Among the records that follow, find each line holding the word "same" and copy it.

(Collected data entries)
···
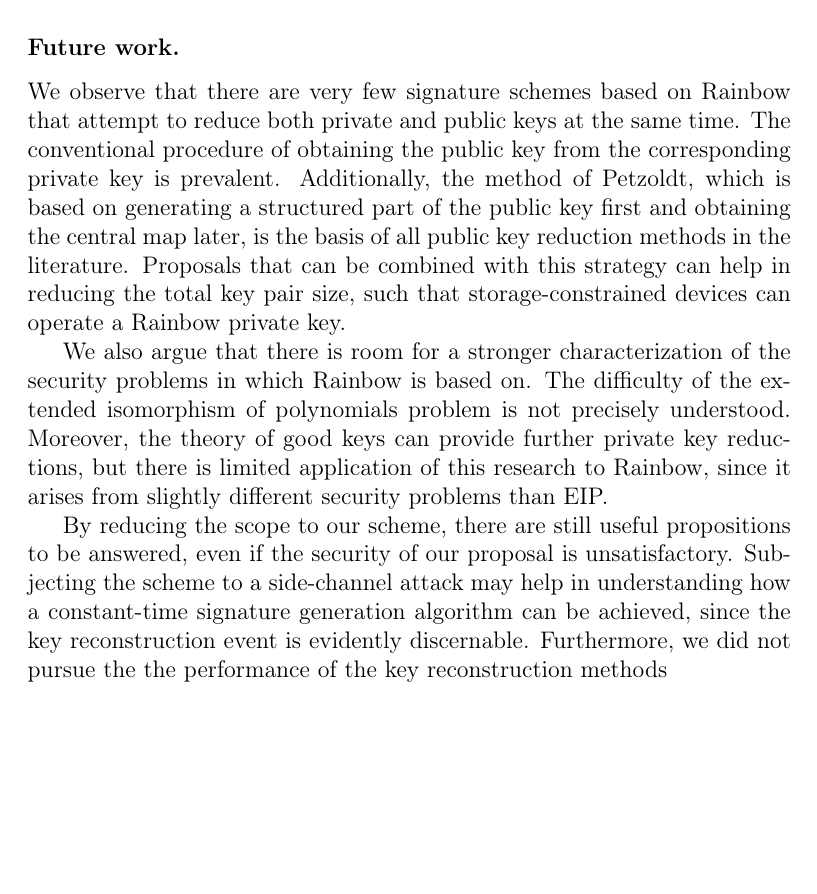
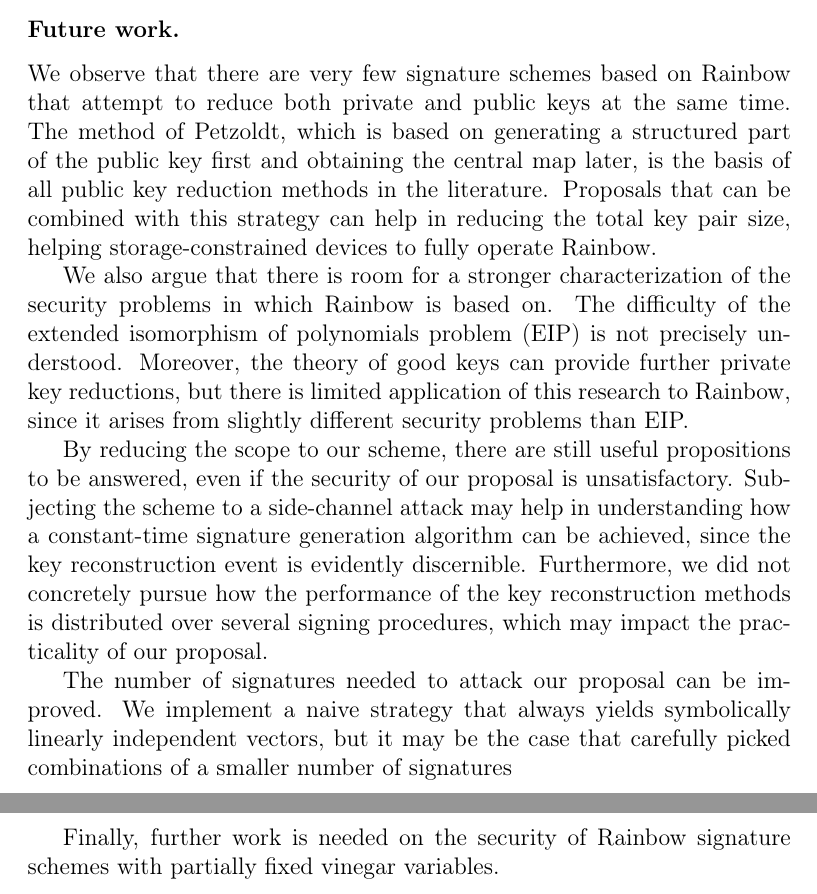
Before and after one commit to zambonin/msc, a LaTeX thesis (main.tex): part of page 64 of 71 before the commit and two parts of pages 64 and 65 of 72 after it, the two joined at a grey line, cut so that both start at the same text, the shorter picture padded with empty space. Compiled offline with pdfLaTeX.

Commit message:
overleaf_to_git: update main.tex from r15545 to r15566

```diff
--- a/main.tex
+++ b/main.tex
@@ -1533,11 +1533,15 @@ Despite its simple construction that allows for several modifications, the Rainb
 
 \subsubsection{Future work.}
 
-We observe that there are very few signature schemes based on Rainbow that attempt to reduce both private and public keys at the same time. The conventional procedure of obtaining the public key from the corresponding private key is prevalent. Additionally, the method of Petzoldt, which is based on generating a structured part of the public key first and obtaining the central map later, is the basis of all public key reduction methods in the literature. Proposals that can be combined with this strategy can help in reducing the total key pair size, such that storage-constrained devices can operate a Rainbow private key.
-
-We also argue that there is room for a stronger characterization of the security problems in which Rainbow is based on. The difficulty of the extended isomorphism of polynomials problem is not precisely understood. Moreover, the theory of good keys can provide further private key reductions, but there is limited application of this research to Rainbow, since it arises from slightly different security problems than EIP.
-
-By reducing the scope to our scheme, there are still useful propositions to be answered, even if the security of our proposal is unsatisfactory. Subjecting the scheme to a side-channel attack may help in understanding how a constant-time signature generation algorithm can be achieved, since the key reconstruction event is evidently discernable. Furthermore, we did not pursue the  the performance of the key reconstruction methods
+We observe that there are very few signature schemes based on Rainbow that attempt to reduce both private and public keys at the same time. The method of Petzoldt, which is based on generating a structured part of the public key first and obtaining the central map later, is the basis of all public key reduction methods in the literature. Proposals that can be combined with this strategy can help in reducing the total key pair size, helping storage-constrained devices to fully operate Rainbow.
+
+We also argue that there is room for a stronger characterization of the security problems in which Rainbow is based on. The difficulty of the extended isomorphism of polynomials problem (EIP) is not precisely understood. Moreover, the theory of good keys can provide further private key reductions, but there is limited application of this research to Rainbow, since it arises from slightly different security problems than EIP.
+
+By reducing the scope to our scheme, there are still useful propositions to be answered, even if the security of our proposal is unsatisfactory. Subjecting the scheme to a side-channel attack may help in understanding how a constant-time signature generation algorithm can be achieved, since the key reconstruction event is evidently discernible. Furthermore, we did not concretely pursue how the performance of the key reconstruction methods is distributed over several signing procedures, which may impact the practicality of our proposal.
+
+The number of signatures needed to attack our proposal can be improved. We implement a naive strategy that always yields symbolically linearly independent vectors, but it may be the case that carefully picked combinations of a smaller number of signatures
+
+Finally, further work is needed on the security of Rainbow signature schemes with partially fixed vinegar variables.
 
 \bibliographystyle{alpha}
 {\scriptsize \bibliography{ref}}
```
···
(Result)
Before and after one commit to zambonin/msc, a LaTeX thesis (main.tex): part of page 64 of 71 before the commit and two parts of pages 64 and 65 of 72 after it, the two joined at a grey line, cut so that both start at the same text, the shorter picture padded with empty space. Compiled offline with pdfLaTeX.
-We observe that there are very few signature schemes based on Rainbow that attempt to reduce both private and public keys at the same time. The conventional procedure of obtaining the public key from the corresponding private key is prevalent. Additionally, the method of Petzoldt, which is based on generating a structured part of the public key first and obtaining the central map later, is the basis of all public key reduction methods in the literature. Proposals that can be combined with this strategy can help in reducing the total key pair size, such that storage-constrained devices can operate a Rainbow private key.
+We observe that there are very few signature schemes based on Rainbow that attempt to reduce both private and public keys at the same time. The method of Petzoldt, which is based on generating a structured part of the public key first and obtaining the central map later, is the basis of all public key reduction methods in the literature. Proposals that can be combined with this strategy can help in reducing the total key pair size, helping storage-constrained devices to fully operate Rainbow.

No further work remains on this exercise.